Churchill had already been using oil paint produced by Sax Farben, a family-run paint manufacturer just outside of Zurich, when the pair formed an incredibly strong bond after their first meeting in Switzerland in September 1946. The resulting close relationship ensued for the rest of their lives. The scene depicted in the artwork would have been especially appealing to Churchill, not only due to his love of painting water but also because this particular vista was also visited by one of the most important artists of the 20th century, Paul Cezanne, who inspired Churchill.
Trois Sautets, which translates as ‘three small jumps’, is an elegant bridge that arches over the River Arc. In the last year of his life, Cezanne produced two watercolours of the scene, Baigneuses sous un pont (New York, Metropolitan Museum of Art) and Le Pont des Trois Sautets (Cincinnati Art Museum). In 1948, Willy Sax and the Swiss artist Charles Montag visited Churchill in the South of France, where he painted The Bridge at Aix en Provence, one of two paintings of the subject he executed.
Nick Orchard, Head of Modern British Art, Christie’s: “As with the majestic scenes Churchill committed to painting in Marrakesh, The Bridge at Aix en Provence demonstrates his preference for painting en Plein air, and is one of the finest examples of his favoured subject, water. The bond between Sax and Churchill was so strong when the two were introduced in 1946 that from then on, they often holidayed together. That Sax was present when Churchill created this seminal work is testament to his lasting influence on the former Prime Minister and in a nod to that, Churchill gifted the work to him, cementing a lifelong friendship. We are delighted to offer the painting as a major highlight of our Modern British Evening Sale on October 20 and expect international interest.”

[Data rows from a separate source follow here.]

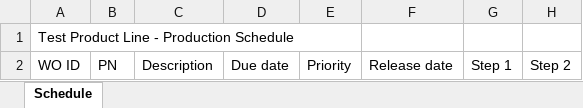
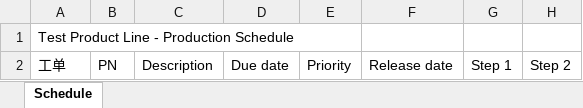
Before and after one commit to Tropical8818/iProTraX, an Excel workbook: data/Test_Product_Line_template.xlsx, sheet Schedule, drawn as a sheet; only a part is shown; values as stored, in another font and other column widths than the file's, no borders; the diff names each change by its address in the sheet, - before the commit and + after, or states it on an @@ line.

```diff
--- a/data/Test_Product_Line_template.xlsx (sheet Schedule)
+++ b/data/Test_Product_Line_template.xlsx (sheet Schedule)
-A2: WO ID
+A2: 工单
```
Also changed, not shown: 18 other files.
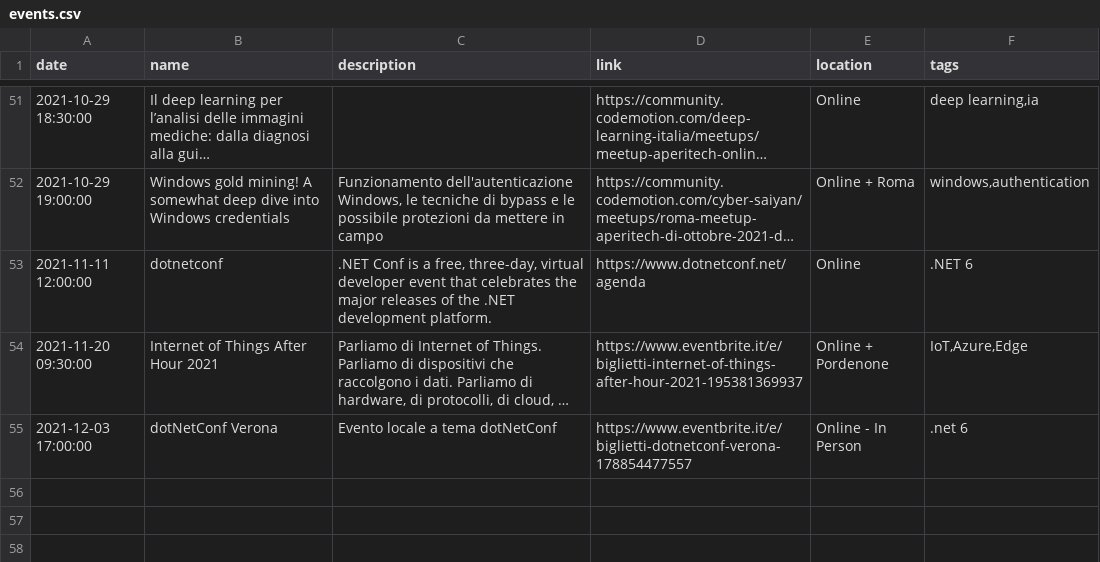
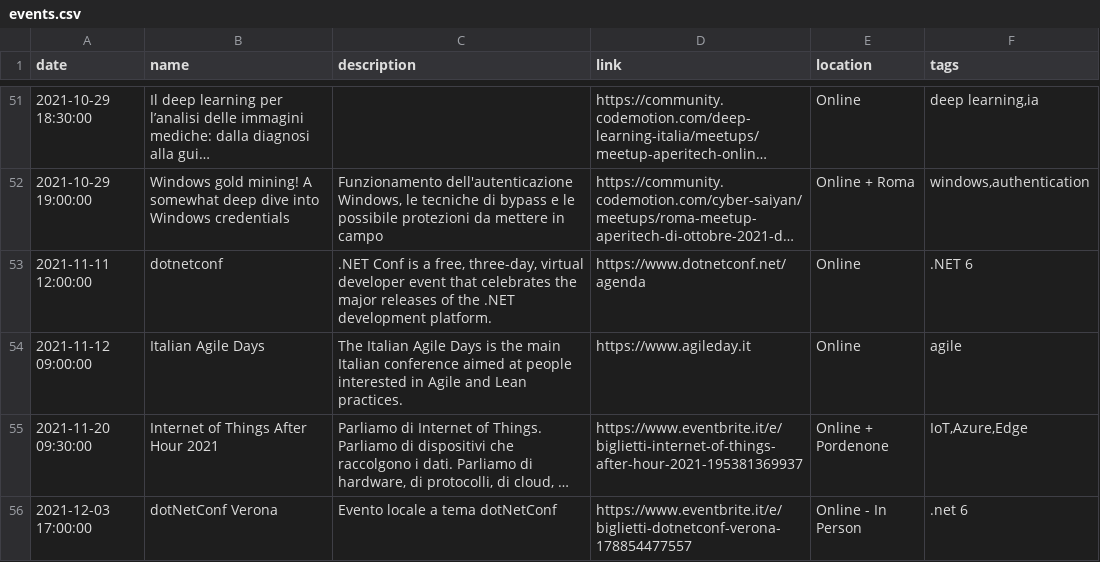
Before and after one commit to Defkon1/it-events, a CSV file: events/events.csv, drawn as a sheet; only a part is shown, gaps mark what is left out; long unchanged cells end in …; the diff names each change by its address in the sheet, - before the commit and + after, or states it on an @@ line.

Commit message:
Added IAD2021

```diff
--- a/events/events.csv
+++ b/events/events.csv
+row 54: 2021-11-12 09:00:00 | Italian Agile Days | The Italian Agile Days is the main Italian conference aimed at people interested in Agile and Lean practices. | https://www.agileday.it | Online | agile
```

Sax’s contribution to Churchill’s artistic practice extended beyond the supply of materials, also demonstrating how to exploit their properties to maximum effect. Their shared passion for the medium of oil paint resulted in the conception of a handful of products specifically for Churchill. ‘Royal Blue’, which was previously named ‘Churchill Blue’, was a colour made specifically for the war-time leader in light and deep shades. Churchill, favouring to work on larger canvases than is usually expected by amateurs for en Plein air painting, preferred to paint quickly, using colours directly from the tube if possible. He had not experienced a colour that came close to the hues he could see in the sky, so Sax created the colour specifically for his purposes. Sax also created a specific medium for Churchill to use with his oil paints, the recipe of which had been kept secret until recently. They also went on many painting trips together, where Sax introduced Churchill to many of his artist connections, including the Swiss painter Cuno Amiet. Sax was also a keen sports fisherman, and to the left of the vista, one can see that Churchill has suggested the figure of someone fishing, using only a few carefully placed brushstrokes, adding a personal touch to the composition.